The lawsuit, filed on December 13 in the U.S. District Court for the District of Maryland by the law firm of Franklin D. Azar & Associates, names Marriott International and Starwood Hotels and Resorts Worldwide as defendants. Named plaintiffs Dennis DeSalvo, of Oceanview, New Jersey, and Pamela Moore, of Highlands Ranch, Colorado, are Starwood “preferred guests” impacted by the breach and seek class action status on behalf of others similarly situated.
WHAT IS THE MARRIOTT DATA BREACH?
Marriott acquired Starwood for $13 billion in 2016, creating the world’s largest hotelier, with more than 6700 properties in 130 countries. On November 30, 2018, Marriott announced that the Starwood database had been compromised, exposing to hackers the personal information of hundreds of millions of guests — including some combination of name, address, birth date, email address, passport number, and in some cases credit card numbers. However, the lawsuit notes that Marriott was first alerted to unauthorized access to the database in early September, 83 days before the public announcement.
As later investigation indicated, the breach began in 2014, allowing hackers potential access to the personal information of anyone who made a reservation at a Starwood property in the past four years. Security experts have puzzled over why Marriott failed to detect the breach during the process of acquiring Starwood, particularly after a well-publicized theft of guest payment information at 54 Starwood hotels in 2015. The complaint also alleges that “the Starwood Database remains vulnerable to hackers as of the date of this filing, and that Defendants have yet to take the proper steps to…protect their customers.”
In addition to credit card fraud, hackers can use personal information to access a variety of other accounts and websites. A 2013 Norton Report estimated the global price tag of cybercrime at $113 billion annually, with an average cost per victim of $298.
THE CLASS ACTION ATTORNEYS AT FDAZAR
FDAzar is one of the largest plaintiff law firms in Colorado, known for championing the rights of individuals who have suffered damages at the hands of large corporations.
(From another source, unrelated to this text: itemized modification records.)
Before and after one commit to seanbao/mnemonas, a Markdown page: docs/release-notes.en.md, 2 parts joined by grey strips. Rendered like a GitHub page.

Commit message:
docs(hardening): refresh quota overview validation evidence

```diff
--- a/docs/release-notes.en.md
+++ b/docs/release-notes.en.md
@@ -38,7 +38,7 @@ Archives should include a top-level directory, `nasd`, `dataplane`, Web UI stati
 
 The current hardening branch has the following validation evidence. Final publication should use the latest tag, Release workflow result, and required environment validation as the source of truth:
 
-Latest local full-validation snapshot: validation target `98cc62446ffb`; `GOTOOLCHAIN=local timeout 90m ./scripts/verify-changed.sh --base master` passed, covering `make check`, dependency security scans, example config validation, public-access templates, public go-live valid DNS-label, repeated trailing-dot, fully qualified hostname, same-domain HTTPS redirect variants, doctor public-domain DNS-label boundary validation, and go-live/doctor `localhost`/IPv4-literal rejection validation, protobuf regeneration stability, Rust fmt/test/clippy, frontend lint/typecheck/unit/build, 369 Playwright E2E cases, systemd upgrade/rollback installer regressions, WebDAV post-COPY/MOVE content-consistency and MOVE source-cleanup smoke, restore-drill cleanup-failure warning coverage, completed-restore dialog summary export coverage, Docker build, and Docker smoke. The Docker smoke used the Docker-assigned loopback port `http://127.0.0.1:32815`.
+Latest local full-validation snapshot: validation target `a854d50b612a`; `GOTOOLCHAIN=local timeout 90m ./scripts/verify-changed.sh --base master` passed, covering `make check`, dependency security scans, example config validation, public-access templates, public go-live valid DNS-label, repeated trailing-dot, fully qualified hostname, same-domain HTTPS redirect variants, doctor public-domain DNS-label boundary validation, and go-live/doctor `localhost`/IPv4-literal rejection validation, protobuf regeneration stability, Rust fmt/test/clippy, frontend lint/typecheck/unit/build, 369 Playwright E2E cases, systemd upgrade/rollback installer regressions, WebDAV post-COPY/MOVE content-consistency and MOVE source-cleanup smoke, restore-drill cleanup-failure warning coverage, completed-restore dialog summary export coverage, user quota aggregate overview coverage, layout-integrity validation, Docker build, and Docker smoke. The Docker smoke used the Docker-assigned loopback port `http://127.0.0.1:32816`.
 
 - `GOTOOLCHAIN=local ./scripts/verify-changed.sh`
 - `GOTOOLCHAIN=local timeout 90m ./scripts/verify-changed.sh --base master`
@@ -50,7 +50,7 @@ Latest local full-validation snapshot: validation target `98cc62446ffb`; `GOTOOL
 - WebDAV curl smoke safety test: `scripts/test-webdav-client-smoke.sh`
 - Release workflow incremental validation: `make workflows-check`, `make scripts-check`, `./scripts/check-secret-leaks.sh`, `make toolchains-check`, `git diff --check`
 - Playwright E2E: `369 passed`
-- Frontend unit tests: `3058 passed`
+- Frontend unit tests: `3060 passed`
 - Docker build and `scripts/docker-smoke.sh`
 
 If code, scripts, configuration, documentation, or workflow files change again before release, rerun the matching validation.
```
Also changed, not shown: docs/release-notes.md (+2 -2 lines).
Over the past 30 years, our attorneys have secured more than $1.5 billion in compensation for our clients, including more than $750 million from Walmart in a wage and hour dispute that involved hundreds of thousands of class action participants and litigation in 26 states.
Our class action department is staffed with experienced and knowledgeable attorneys who focus on litigating large, complex cases. We are currently investigating cases involving abusive wage practices, employees whose 401(k) plans have been subject to excessive fees and mismanagement, improper fees charged by investment companies, data security issues affecting Facebook users, and more.
If you have suffered damages as a result of unfair business practices, data breaches, or corporate misconduct, the class action attorneys at FDAzar may be able to help. Speak with a member of our class-action team today at (800) 716-9032 or contact us here. The consultation is free.